In 2009, Norah and four friends came together to do something and founded Cornerstone, to support the homeless in their community and by 2016 these five received their official nonprofit status.

Here is what Norah had to say last week:

CM: What was the moment you knew you needed to act and start your non-profit?    

Norah Miller:  It was a bitter cold morning in western Pennsylvania, January 2012, when a young man called me. He identified himself as a veteran who had lost his job and his home in Akron and was doing temp work at a steel mill. His take-home pay wasn’t able to cover the $40 a night charged by the motel. When he called me, he didn’t have enough money for gas to get his family to a relative’s home in Ohio. I met him in a parking lot and gave him $100 in gift cards for gas or food. The windows in his old car were steamed up and he looked toward his wife, three children and their dog. I told him I could help him with housing. He said, “It’s too late.” Then he thanked me profusely and said, “I wish I had met you sooner.” That’s when I knew.

CM: What fuels you to keep doing this work?

Norah Miller:  Committed colleagues, support from the faith-based community and a lobby full of people including a 10 month old baby girl in an old stroller, extending her arms to me last week.

CM: When do you know you have made a difference?

Norah Miller: When someone – a recovering addict, a disabled veteran, a family with children – is handed the keys to their very own apartment.


CM: Tell us what success you have had? What has your impact been?

Norah Miller:Prior to its 501c3 designation, The Cornerstone was already recognized as the single point of entry to the county’s homeless and housing stabilization programs. $64,000 in private funding was raised in the first 9 months, $450,000 in government funding was allocated and more than 100 people a week receive assistance.

Norah and her team are working to make a difference. They spend every penny they raise on helping others, they do not have a web-site, a logo or a marketing budget. When I asked her what she needed she said, “Our vote.” The Cornerstone is one of three non-profits chosen to win a website. If you are so inclined to take three seconds to click this link, https://digitalboostvoting.isynergy.io to help an amazing woman who is helping others, then you too will be making a difference.

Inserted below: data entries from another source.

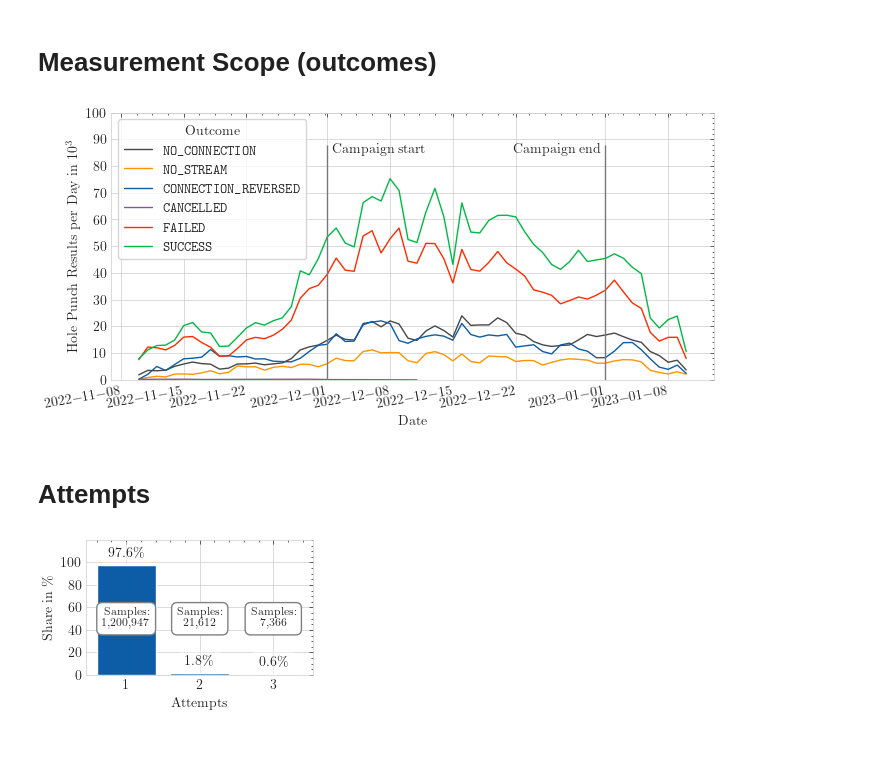
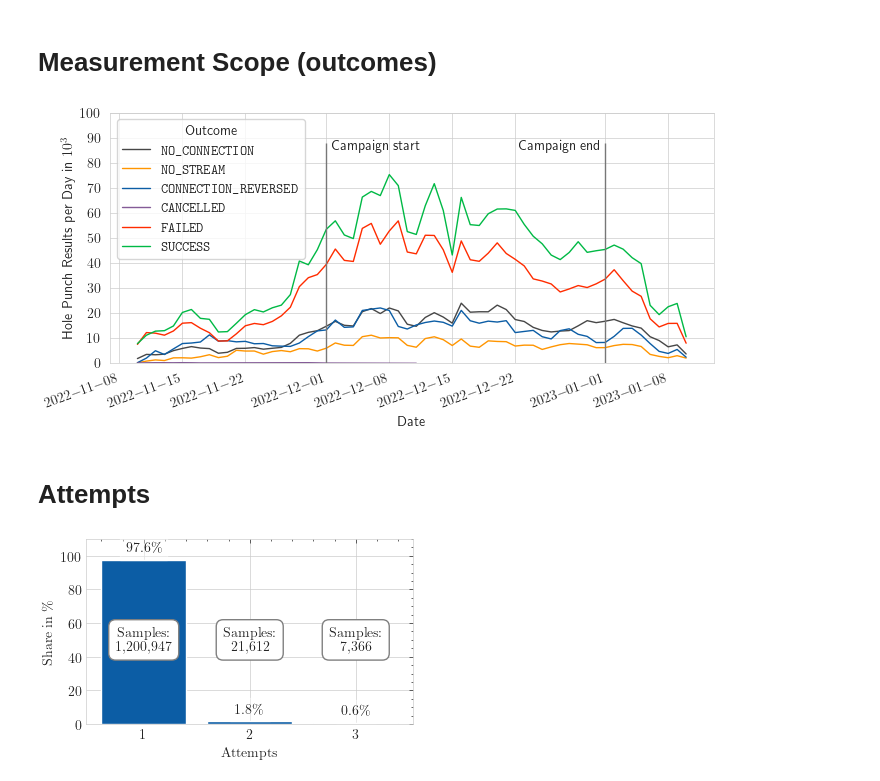
Before and after one commit to libp2p/punchr, a Jupyter notebook: publication/2023-03-07-publication.ipynb, the cells around one changed output. Saved outputs shown, nothing was run; the diff lists cells and outputs as text; code cells hidden in the pictures; blank space fills up the shorter version.

```diff
--- a/publication/2023-03-07-publication.ipynb
+++ b/publication/2023-03-07-publication.ipynb
@@ -146,7 +160,7 @@ df = pd.read_sql_query(overall_outcomes_query, con=conn)
 fig, ax = plt.subplots(figsize=get_figsize())
 for outcome in df["outcome"].unique():
     data = df[df["outcome"] == outcome]
-    ax.plot(data["date_trunc"], data["count"]/1e3, label=f"\\texttt{{{outcome}}}", color=outcome_colors[outcome])
+    ax.plot(data["date_trunc"], data["count"] / 1e3, label=f"\\texttt{{{outcome}}}", color=outcome_colors[outcome])
 
 ax.set_xlabel("Date")
 ax.set_ylabel("Hole Punch Results per Day in $10^3$")
@@ -156,51 +170,52 @@ ax.vlines(datetime(year=2023, month=1, day=1), 0, 88, colors="#777")
 ax.text(datetime(year=2022, month=12, day=1, hour=12), 85, "Campaign start", ha="left")
 ax.text(datetime(year=2022, month=12, day=31, hour=12), 85, "Campaign end", ha="right")
 ax.set_ylim(0, 100)
-ax.set_yticks(np.arange(0,101,10))
+ax.set_yticks(np.arange(0, 101, 10))
 for tick in ax.get_xticklabels():
-    tick.set_rotation(10)
+    tick.set_rotation(20)
     tick.set_ha("right")
 
 ax.legend(title="Outcome", loc="upper left", frameon=True)
 fig.set_tight_layout(True)
 fig.savefig("plots/campaign-outcomes.pdf")
 # %% [output]
-[figure, old version]
+[figure, new version]
 # %% [markdown]
 # Attempts
 # %%
 query = """
-WITH cte AS (
-    SELECT hpr.id hole_punch_results_id, count(hpa.id)
-    FROM hole_punch_results hpr
-          INNER JOIN hole_punch_attempt hpa on hpr.id = hpa.hole_punch_result_id
-    WHERE hpr.outcome = 'SUCCESS' AND hpr.ip_version_filter IS NULL AND hpr.transport_filter IS NULL
-    GROUP BY hpr.id
-)
-SELECT cte.count attempts, count(cte.hole_punch_results_id)
-FROM cte
-GROUP BY cte.count
-ORDER BY 1
-"""
+        WITH cte AS (SELECT hpr.id hole_punch_results_id, count(hpa.id)
+                     FROM hole_punch_results hpr
+                              INNER JOIN hole_punch_attempt hpa on hpr.id = hpa.hole_punch_result_id
+                     WHERE hpr.outcome = 'SUCCESS'
+                       AND hpr.ip_version_filter IS NULL
+                       AND hpr.transport_filter IS NULL
+                     GROUP BY hpr.id)
+        SELECT cte.count attempts, count(cte.hole_punch_results_id)
+        FROM cte
+        GROUP BY cte.count
+        ORDER BY 1 \
+        """
 df = pd.read_sql_query(query, con=conn)
 # %%
 df["pct"] = 100 * df["count"] / df["count"].sum()
 # %%
-fig, ax = plt.subplots(figsize=[3,2])
+fig, ax = plt.subplots(figsize=[4,2.5])
 
 p = ax.bar(df["attempts"], df["pct"])
 ax.set_xticks(np.arange(1, 4))
 ax.set_xlabel("Attempts")
 ax.set_ylabel("Share in \%")
-ax.bar_label(p, labels=['%.1f\%%' % pct for pct in df["pct"]],padding=4, bbox=dict(fc="w", lw=1, alpha=0.4))
+ax.bar_label(p, labels=['%.1f\%%' % pct for pct in df["pct"]], padding=4, bbox=dict(fc="w", lw=1, alpha=0.4))
 
 for idx, row in df.iterrows():
     count = format(int(row["count"]), ",")
-    ax.text(row["attempts"], 50, f"Samples:\n{count}", ha="center", va="center",fontdict={"size": 8}, bbox=dict(fc="w", lw=1, ec="grey", boxstyle='round,pad=0.5'))
+    ax.text(row["attempts"], 50, f"Samples:\n{count}", ha="center", va="center",
+            bbox=dict(fc="w", lw=1, ec="grey", boxstyle='round,pad=0.5'))
 
-ax.set_ylim(0,120)
-ax.set_yticks(np.arange(0,101,20))
+ax.set_ylim(0, 110)
+ax.set_yticks(np.arange(0, 101, 20))
 fig.tight_layout()
 fig.savefig("plots/attempts-success.pdf")
 # %% [output]
-[figure, old version]
+[figure, new version]
```
Also changed, not shown: parts of 16 cells of this notebook, 7 other files.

Every decision we make with our time is a choice. Thank you Norah for inspiring us all.

Charity Matters.


Copyright © 2017 Charity Matters. This article may not be reproduced without explicit written permission; if you are not reading this in your newsreader, the site you are viewing is illegally infringing our copyright. We would be grateful if you contact us.